- Exercise details -
Please report, as a bare number, how many lines below include the string "html".

- Given records -
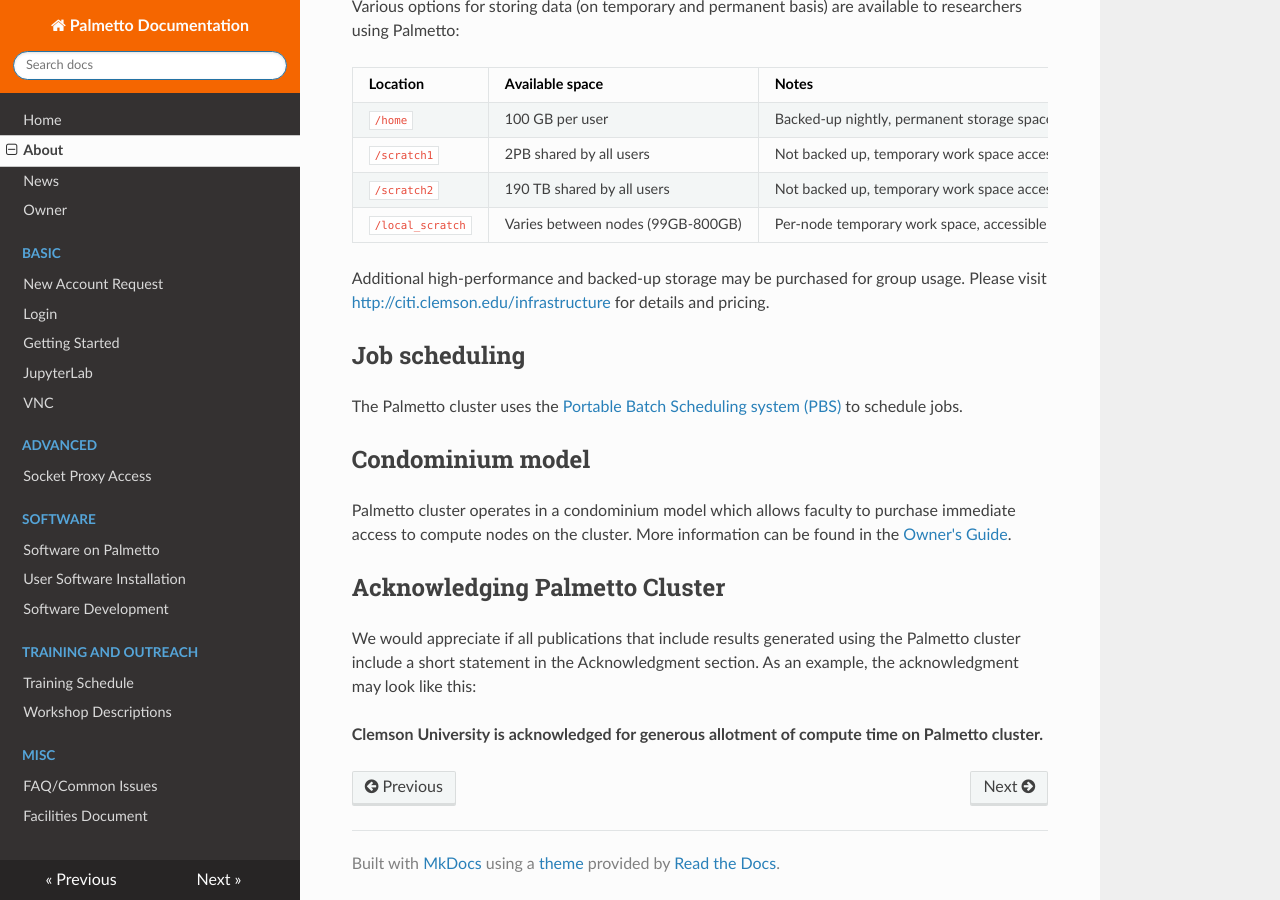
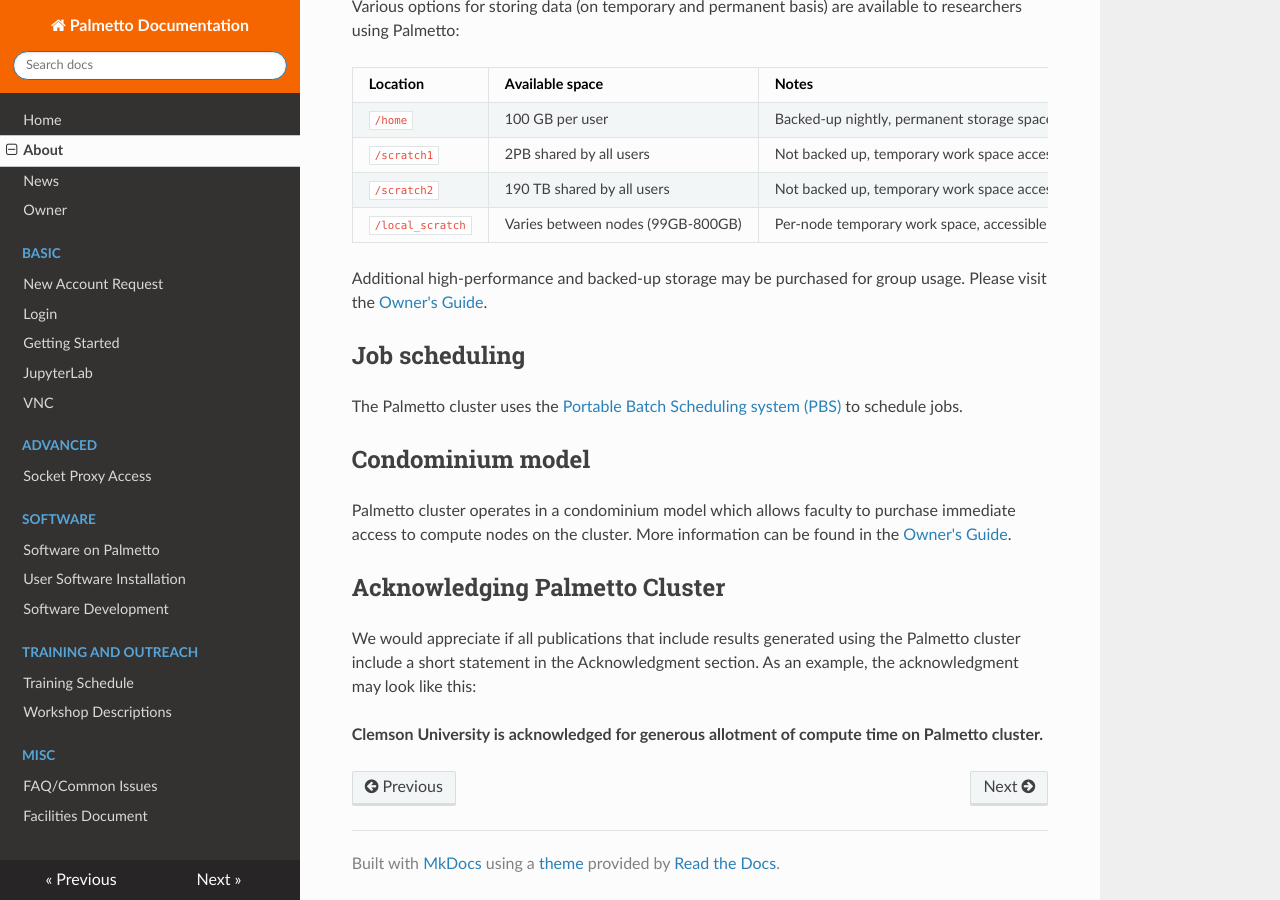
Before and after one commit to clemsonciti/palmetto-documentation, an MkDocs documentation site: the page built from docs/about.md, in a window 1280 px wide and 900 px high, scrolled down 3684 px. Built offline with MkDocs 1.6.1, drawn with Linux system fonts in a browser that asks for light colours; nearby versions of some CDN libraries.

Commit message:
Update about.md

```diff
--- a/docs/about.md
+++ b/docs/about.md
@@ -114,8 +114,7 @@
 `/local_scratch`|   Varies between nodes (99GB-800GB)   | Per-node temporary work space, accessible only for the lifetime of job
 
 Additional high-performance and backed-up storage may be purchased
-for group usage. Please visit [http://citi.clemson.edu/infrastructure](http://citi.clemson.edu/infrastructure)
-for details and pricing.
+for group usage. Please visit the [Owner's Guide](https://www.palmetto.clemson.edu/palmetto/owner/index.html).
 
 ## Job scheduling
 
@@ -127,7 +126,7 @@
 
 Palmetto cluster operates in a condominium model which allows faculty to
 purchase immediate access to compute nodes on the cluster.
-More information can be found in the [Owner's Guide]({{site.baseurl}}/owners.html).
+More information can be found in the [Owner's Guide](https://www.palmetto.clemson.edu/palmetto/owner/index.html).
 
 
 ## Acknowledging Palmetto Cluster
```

- Exercise solution -
3